- [Problem to solve]:
Leave out the pictures. Return every record otherwise untouched.

- [Extracted data]:
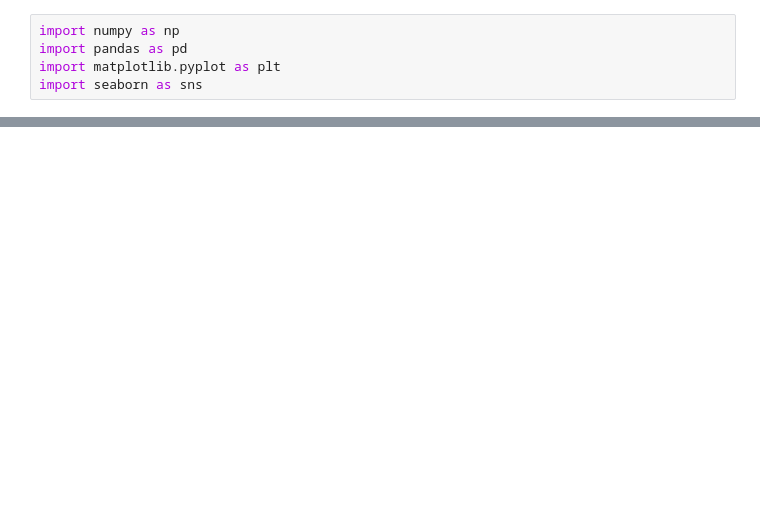
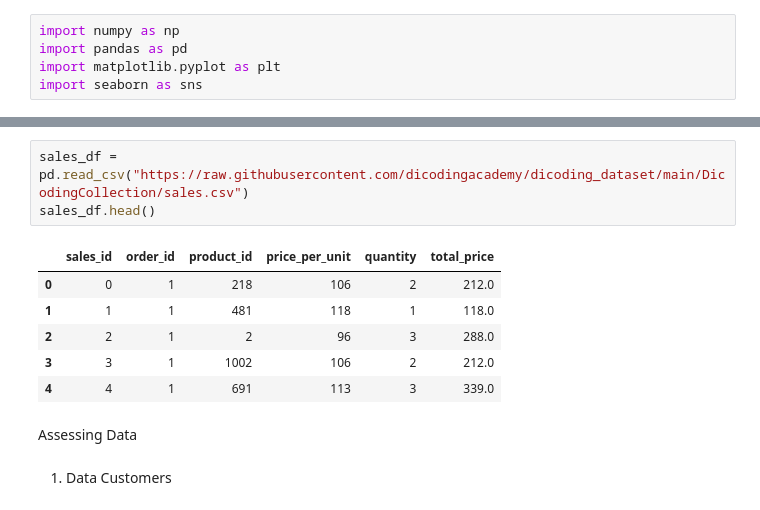
Before and after one commit to IrfanArsyananda/Analisis-Data-dengan-Python, a Jupyter notebook: Data Wrangling/main.ipynb, the cells around one changed output, grey strips where cells are left out. Drawn from its saved outputs; the diff is of its cells as text; blank space fills up the shorter version.

```diff
--- a/Data Wrangling/main.ipynb
+++ b/Data Wrangling/main.ipynb
@@ -22,0 +53,14 @@ customers_df.head()
+# %%
+sales_df = pd.read_csv("https://raw.githubusercontent.com/dicodingacademy/dicoding_dataset/main/DicodingCollection/sales.csv")
+sales_df.head()
+# %% [output]
+|  | sales_id | order_id | product_id | price_per_unit | quantity | total_price |
+| 0 | 0 | 1 | 218 | 106 | 2 | 212.0 |
+| 1 | 1 | 1 | 481 | 118 | 1 | 118.0 |
+| 2 | 2 | 1 | 2 | 96 | 3 | 288.0 |
+| 3 | 3 | 1 | 1002 | 106 | 2 | 212.0 |
+| 4 | 4 | 1 | 691 | 113 | 3 | 339.0 |
+# %% [markdown]
+Assessing Data
+# %% [markdown]
+1. Data Customers
```
Also changed, not shown: parts of 10 cells of this notebook.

- [Exercise result]:
Before and after one commit to IrfanArsyananda/Analisis-Data-dengan-Python, a Jupyter notebook: Data Wrangling/main.ipynb, the cells around one changed output, grey strips where cells are left out. Drawn from its saved outputs; the diff is of its cells as text; blank space fills up the shorter version.

```diff
--- a/Data Wrangling/main.ipynb
+++ b/Data Wrangling/main.ipynb
@@ -22,0 +53,14 @@ customers_df.head()
+# %%
+sales_df = pd.read_csv("https://raw.githubusercontent.com/dicodingacademy/dicoding_dataset/main/DicodingCollection/sales.csv")
+sales_df.head()
+# %% [output]
+|  | sales_id | order_id | product_id | price_per_unit | quantity | total_price |
+| 0 | 0 | 1 | 218 | 106 | 2 | 212.0 |
+| 1 | 1 | 1 | 481 | 118 | 1 | 118.0 |
+| 2 | 2 | 1 | 2 | 96 | 3 | 288.0 |
+| 3 | 3 | 1 | 1002 | 106 | 2 | 212.0 |
+| 4 | 4 | 1 | 691 | 113 | 3 | 339.0 |
+# %% [markdown]
+Assessing Data
+# %% [markdown]
+1. Data Customers
```
Also changed, not shown: parts of 10 cells of this notebook.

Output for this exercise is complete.